- [TRY IT] Write out every line from the listing below where the string "status" is found.

[[ RECORDS FOR PROCESSING open ]]

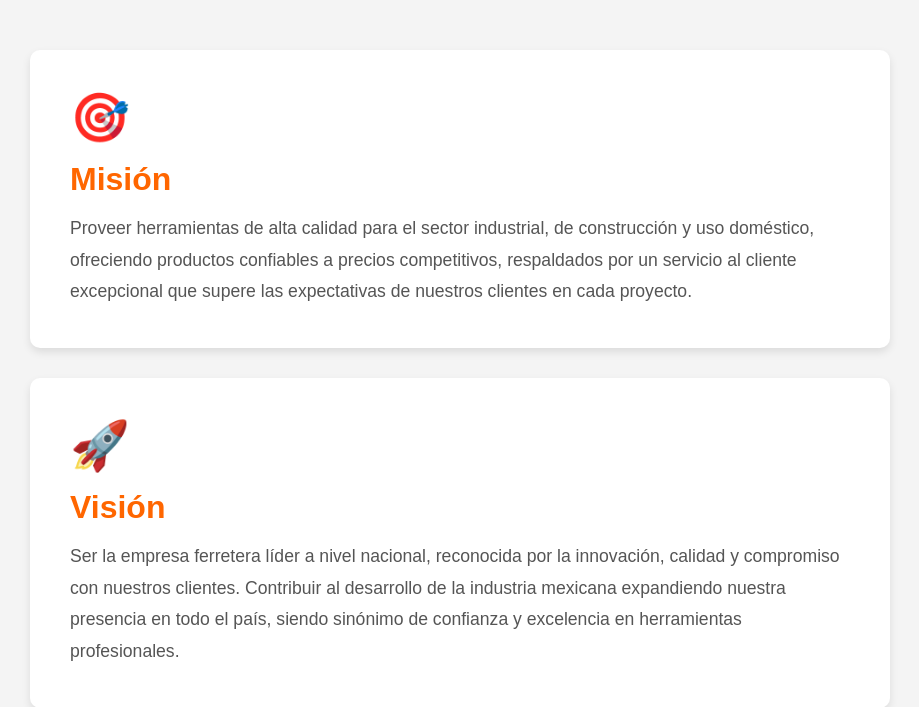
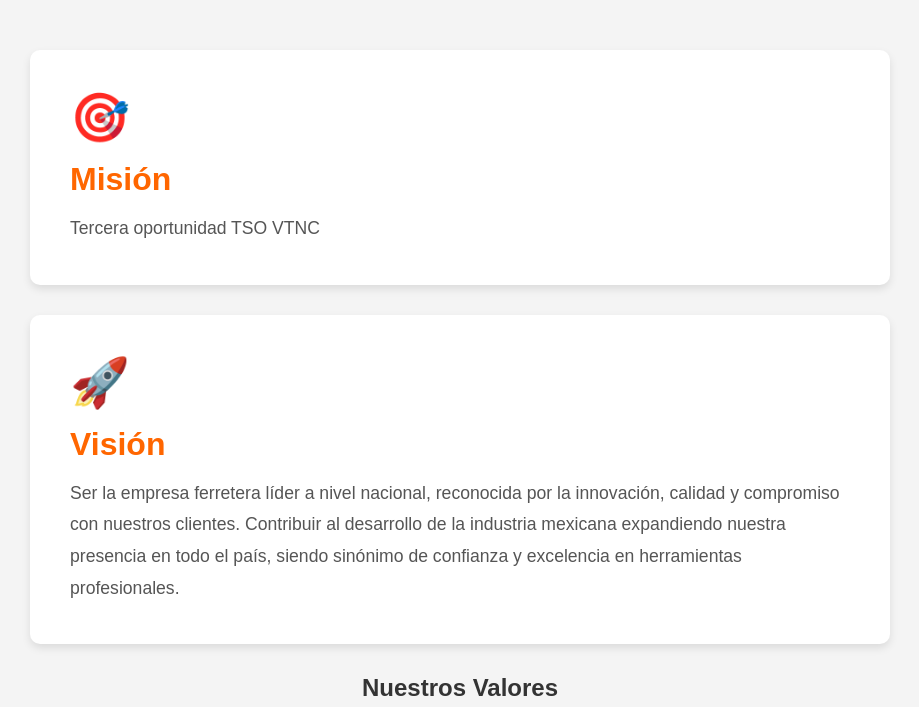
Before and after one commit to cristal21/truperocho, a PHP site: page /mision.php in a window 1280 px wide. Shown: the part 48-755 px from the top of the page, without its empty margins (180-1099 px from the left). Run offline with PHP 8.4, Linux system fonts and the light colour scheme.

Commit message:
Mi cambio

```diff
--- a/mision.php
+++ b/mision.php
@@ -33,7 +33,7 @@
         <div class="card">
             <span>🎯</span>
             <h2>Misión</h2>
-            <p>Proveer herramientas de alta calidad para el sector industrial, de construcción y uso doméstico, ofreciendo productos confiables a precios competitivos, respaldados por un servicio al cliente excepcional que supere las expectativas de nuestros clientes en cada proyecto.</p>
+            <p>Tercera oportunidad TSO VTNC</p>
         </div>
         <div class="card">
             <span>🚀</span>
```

[[ RECORDS FOR PROCESSING closed ]]
[[ RECORDS FOR PROCESSING open ]]

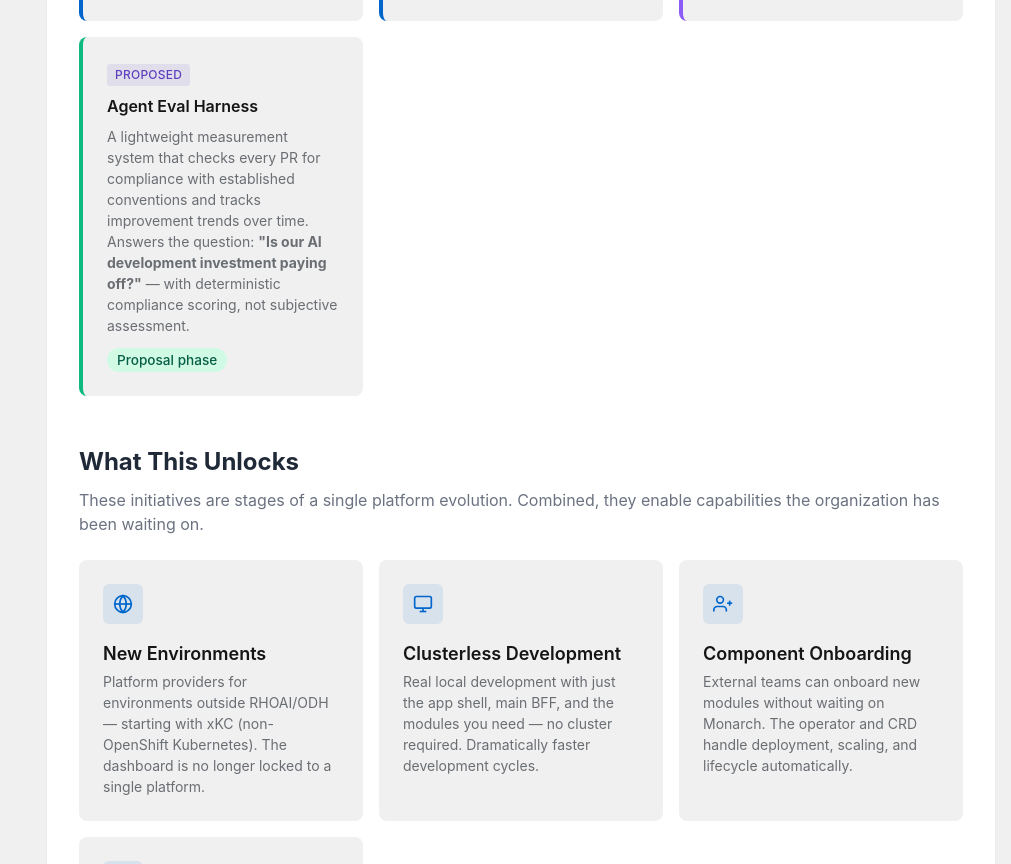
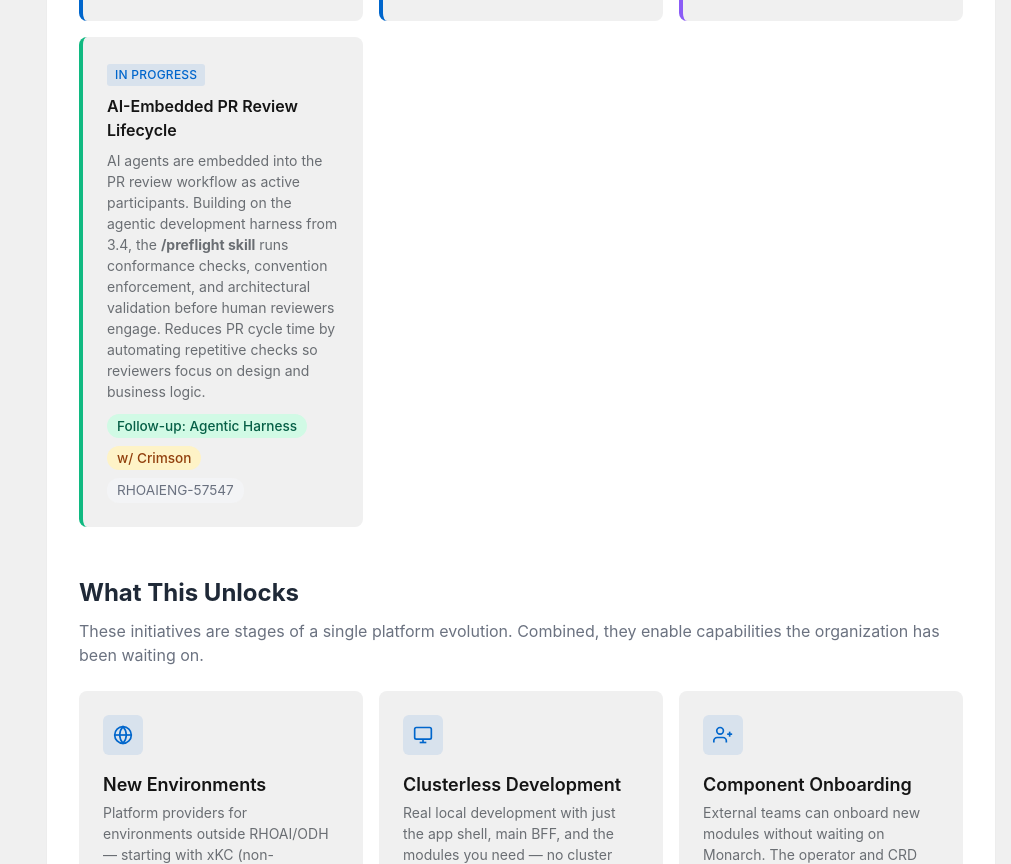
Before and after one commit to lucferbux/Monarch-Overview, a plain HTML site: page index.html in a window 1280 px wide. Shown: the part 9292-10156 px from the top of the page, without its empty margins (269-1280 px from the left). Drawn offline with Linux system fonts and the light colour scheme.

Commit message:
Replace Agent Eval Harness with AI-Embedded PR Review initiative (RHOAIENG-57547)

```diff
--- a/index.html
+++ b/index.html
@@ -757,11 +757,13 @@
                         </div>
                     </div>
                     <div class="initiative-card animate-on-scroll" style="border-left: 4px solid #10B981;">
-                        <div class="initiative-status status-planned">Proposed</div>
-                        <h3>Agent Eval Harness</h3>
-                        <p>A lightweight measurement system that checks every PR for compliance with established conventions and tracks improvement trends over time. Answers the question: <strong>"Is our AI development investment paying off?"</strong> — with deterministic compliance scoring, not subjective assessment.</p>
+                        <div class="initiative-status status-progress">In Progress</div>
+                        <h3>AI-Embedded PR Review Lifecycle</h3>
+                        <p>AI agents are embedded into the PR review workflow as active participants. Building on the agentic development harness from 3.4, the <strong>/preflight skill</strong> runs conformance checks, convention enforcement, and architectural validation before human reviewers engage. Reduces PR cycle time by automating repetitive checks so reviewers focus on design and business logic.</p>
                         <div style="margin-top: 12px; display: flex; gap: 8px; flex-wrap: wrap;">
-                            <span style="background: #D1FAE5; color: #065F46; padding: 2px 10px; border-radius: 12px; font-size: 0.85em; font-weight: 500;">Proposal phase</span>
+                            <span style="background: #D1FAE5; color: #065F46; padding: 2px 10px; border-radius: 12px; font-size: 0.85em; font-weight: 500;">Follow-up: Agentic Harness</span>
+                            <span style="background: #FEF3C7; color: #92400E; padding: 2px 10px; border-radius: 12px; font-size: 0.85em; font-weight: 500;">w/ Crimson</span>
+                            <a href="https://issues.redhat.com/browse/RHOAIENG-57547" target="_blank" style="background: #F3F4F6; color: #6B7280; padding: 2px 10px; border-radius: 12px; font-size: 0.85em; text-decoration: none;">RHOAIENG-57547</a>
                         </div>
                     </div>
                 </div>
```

[[ RECORDS FOR PROCESSING closed ]]
[[ RECORDS FOR PROCESSING open ]]

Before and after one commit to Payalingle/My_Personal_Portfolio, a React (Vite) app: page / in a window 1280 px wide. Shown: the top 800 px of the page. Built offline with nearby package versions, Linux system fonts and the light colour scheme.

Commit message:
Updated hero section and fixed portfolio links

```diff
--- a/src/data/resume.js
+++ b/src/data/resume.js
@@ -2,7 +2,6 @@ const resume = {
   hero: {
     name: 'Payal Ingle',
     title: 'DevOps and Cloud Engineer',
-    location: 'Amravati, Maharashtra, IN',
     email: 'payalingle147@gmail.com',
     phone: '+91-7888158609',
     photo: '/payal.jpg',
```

[[ RECORDS FOR PROCESSING closed ]]

- [OUTPUT FOR THIS TASK]
-                        <div class="initiative-status status-planned">Proposed</div>
+                        <div class="initiative-status status-progress">In Progress</div>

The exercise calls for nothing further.